If the overlap is borderline high – say 55% or 65%, for example – remember that the rest of the portfolio is different and influences fund returns. That means, their performance can be quite different, the similarities notwithstanding. Thus, look at the performance metrics to understand whether the two funds have done similarly on aspects such as volatility, consistency in beating peers or benchmark, downsides, risk-adjusted return and so on. This will give you an understanding of whether the funds are likely to deliver in the same manner for you. These key performance metrics are provided in the table below the MF overlap in our tool.
Consider Canara Robeco Bluechip and HDFC Top 100. These two funds have a 62% overlap.

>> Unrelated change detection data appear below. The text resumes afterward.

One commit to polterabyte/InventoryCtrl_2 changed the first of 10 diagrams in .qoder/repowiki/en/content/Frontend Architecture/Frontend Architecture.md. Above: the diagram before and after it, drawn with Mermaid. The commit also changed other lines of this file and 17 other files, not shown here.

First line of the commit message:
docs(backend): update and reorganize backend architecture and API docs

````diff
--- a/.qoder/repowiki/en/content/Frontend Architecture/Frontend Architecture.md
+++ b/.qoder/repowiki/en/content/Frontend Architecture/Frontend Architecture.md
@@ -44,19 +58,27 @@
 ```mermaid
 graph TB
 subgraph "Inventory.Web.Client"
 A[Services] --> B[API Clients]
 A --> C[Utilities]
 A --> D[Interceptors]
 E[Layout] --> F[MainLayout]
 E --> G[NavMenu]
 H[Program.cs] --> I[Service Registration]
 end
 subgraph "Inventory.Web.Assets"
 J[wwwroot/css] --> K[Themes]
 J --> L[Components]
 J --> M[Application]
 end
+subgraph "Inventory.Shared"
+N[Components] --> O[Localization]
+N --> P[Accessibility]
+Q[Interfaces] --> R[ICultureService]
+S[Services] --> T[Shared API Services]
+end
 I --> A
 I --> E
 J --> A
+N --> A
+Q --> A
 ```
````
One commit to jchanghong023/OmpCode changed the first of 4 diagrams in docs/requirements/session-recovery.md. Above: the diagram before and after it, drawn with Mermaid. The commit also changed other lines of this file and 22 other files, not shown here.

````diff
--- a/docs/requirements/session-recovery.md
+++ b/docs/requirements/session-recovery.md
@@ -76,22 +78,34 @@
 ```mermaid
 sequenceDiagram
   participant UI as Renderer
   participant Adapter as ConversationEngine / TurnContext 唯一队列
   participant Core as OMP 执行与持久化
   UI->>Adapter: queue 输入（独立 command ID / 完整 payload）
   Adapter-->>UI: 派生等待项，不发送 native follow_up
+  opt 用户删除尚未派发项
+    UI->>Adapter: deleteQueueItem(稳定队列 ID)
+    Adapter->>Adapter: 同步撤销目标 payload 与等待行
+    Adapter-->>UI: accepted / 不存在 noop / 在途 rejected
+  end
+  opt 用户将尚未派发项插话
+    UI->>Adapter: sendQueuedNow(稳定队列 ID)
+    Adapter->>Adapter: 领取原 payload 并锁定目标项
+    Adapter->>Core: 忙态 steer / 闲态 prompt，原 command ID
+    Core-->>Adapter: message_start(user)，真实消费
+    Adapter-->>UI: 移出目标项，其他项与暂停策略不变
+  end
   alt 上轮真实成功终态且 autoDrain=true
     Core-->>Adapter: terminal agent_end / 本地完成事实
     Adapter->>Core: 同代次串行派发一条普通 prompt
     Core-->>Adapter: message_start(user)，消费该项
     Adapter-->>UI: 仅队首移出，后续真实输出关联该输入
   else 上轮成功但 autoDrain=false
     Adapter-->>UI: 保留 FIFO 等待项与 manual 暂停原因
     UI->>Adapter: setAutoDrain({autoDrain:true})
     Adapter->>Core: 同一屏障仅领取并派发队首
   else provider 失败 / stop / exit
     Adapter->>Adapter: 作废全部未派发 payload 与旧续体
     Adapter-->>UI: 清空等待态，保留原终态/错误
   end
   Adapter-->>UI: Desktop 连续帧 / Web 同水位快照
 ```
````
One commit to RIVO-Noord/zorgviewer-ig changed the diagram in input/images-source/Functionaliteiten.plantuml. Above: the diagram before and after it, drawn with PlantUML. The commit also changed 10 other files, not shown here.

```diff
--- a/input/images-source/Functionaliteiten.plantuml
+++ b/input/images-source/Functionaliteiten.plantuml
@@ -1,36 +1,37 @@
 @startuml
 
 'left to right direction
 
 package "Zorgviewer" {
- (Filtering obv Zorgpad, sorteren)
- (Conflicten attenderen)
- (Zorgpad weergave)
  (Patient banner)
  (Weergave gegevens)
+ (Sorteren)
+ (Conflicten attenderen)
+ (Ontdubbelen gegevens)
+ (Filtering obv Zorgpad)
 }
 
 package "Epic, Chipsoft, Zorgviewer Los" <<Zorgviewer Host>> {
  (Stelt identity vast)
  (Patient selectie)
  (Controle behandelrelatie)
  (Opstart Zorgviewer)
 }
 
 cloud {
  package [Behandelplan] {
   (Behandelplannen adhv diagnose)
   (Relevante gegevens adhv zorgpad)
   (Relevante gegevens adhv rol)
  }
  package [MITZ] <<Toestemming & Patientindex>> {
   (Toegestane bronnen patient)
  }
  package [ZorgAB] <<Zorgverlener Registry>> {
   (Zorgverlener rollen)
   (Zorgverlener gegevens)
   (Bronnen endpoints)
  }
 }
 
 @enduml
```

But as you can see, Canara Robeco Bluechip has a far superior performance record. It is less volatile and more consistent a performer. Therefore, between the two, the Canara Robeco fund would be the better option to go with.
Another factor to consider when deciding between two funds is to look at the fund strategy. In our first example, Canara Robeco Bluechip is a more growth-oriented fund while ICICI Pru Bluechip is a more value-driven fund. If your portfolio has more value-based funds, you could go with the Canara fund.
You may also see two funds with high overlap performing equally well – such as Mirae Asset Large Cap and Mirae Asset Emerging Bluechip. In such a case, you could still hold both funds if they belong to different categories.
If the overlap is very high at 70-75% or above, it’s best to go with only one of the funds and avoid holding both the funds in your portfolio. The small part of the portfolio that is unique to each fund is unlikely to influence returns by much. You can use the performance metrics to pick the better one. If these metrics are very close to each other, you can also choose to decide based on the proportion each fund accounts for in your portfolio.
- If the overlap is not too high, you can assess whether the funds have different performance metrics and decide to keep both if one performs well on the upside and the other on the downside.
- If the overlap is very high, then use the performance metrics to eliminate the one with less favourable metrics.
- If the overlap and performance are close to each other, decide based on what proportion these funds account for in your portfolio. You can remove the one with insignificant holding.
Of course, as a PrimeInvestor subscriber, you can also go by the Prime Call (also provided in the table below the overlap data) to know if the fund is a buy, hold or sell.
So go ahead and try the MF Portfolio Overlap tool out to know if your portfolio needs any change in terms of duplication!